[Items listed in a dataset]

▼▼▼

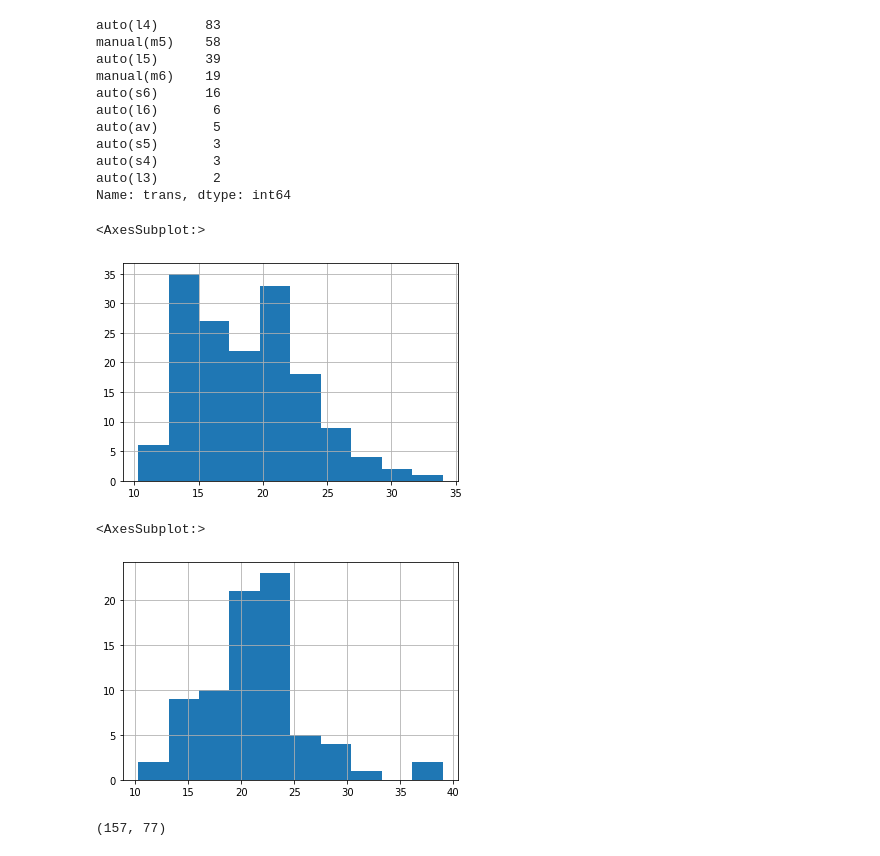
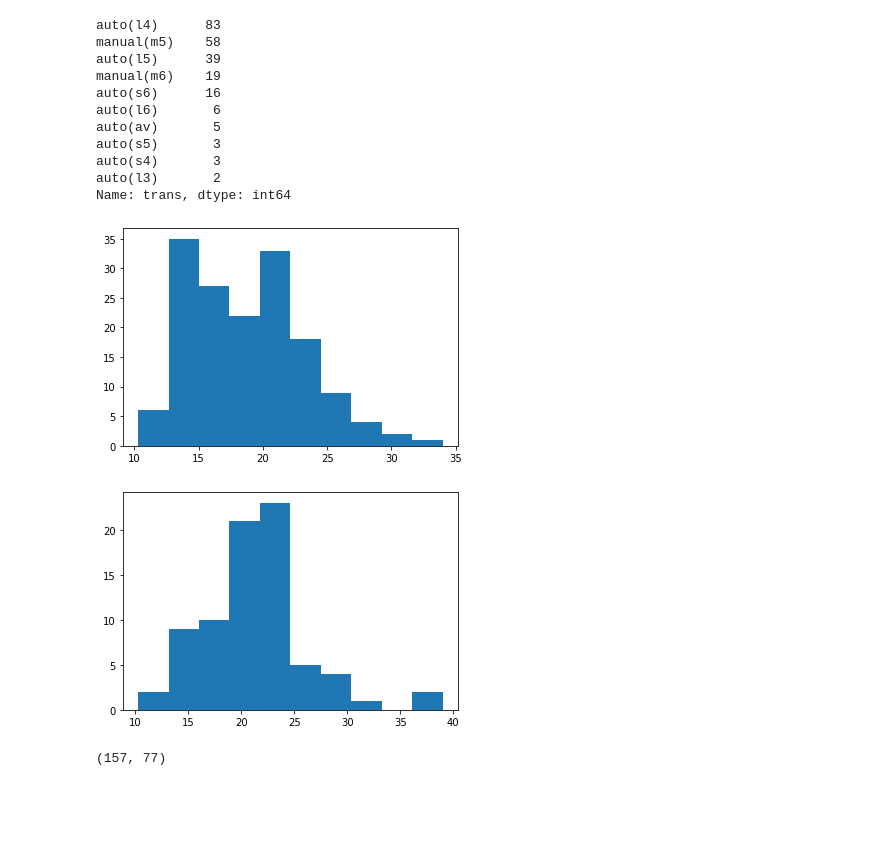
Before and after one commit to mariamnaqvi/statistics-exercises, a Jupyter notebook: hypothesis_testing.ipynb, the cells around one changed output. Drawn from its saved outputs; the diff is of its cells as text; code cells hidden in the pictures; blank space fills up the shorter version.

```diff
--- a/hypothesis_testing.ipynb
+++ b/hypothesis_testing.ipynb
@@ -324,0 +352,3 @@ compact_cars.hist() # not normal dist
+# %%
+df['transmission_type'] = np.where(df.trans.str.contains('auto'), 'Auto Transmission', 'Manual Transmission')
+df.head()
@@ -399,15 +446,15 @@ manual_cars = df[df['trans'].str.contains('manual')].avg_eff
 # %%
 # plot distribution of avg efficiency for automatic cars
 auto_cars.hist()
+plt.grid(False)
 # %% [output]
-<AxesSubplot:>
-[figure, old version]
+[figure, new version]
 # %%
 # plot distribution of avg efficiency for manual cars
 manual_cars.hist()
+plt.grid(False)
 # %% [output]
-<AxesSubplot:>
-[figure, old version]
+[figure, new version]
 # %%
 auto_cars.count(), manual_cars.count()
 # %% [output]
```
Also changed, not shown: parts of 14 cells of this notebook.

▲▲▲

--- EXERCISE ---
Each entry should be set down exactly, pictures excluded.

--- WRITTEN ANSWER ---
Before and after one commit to mariamnaqvi/statistics-exercises, a Jupyter notebook: hypothesis_testing.ipynb, the cells around one changed output. Drawn from its saved outputs; the diff is of its cells as text; code cells hidden in the pictures; blank space fills up the shorter version.

```diff
--- a/hypothesis_testing.ipynb
+++ b/hypothesis_testing.ipynb
@@ -324,0 +352,3 @@ compact_cars.hist() # not normal dist
+# %%
+df['transmission_type'] = np.where(df.trans.str.contains('auto'), 'Auto Transmission', 'Manual Transmission')
+df.head()
@@ -399,15 +446,15 @@ manual_cars = df[df['trans'].str.contains('manual')].avg_eff
 # %%
 # plot distribution of avg efficiency for automatic cars
 auto_cars.hist()
+plt.grid(False)
 # %% [output]
-<AxesSubplot:>
-[figure, old version]
+[figure, new version]
 # %%
 # plot distribution of avg efficiency for manual cars
 manual_cars.hist()
+plt.grid(False)
 # %% [output]
-<AxesSubplot:>
-[figure, old version]
+[figure, new version]
 # %%
 auto_cars.count(), manual_cars.count()
 # %% [output]
```
Also changed, not shown: parts of 14 cells of this notebook.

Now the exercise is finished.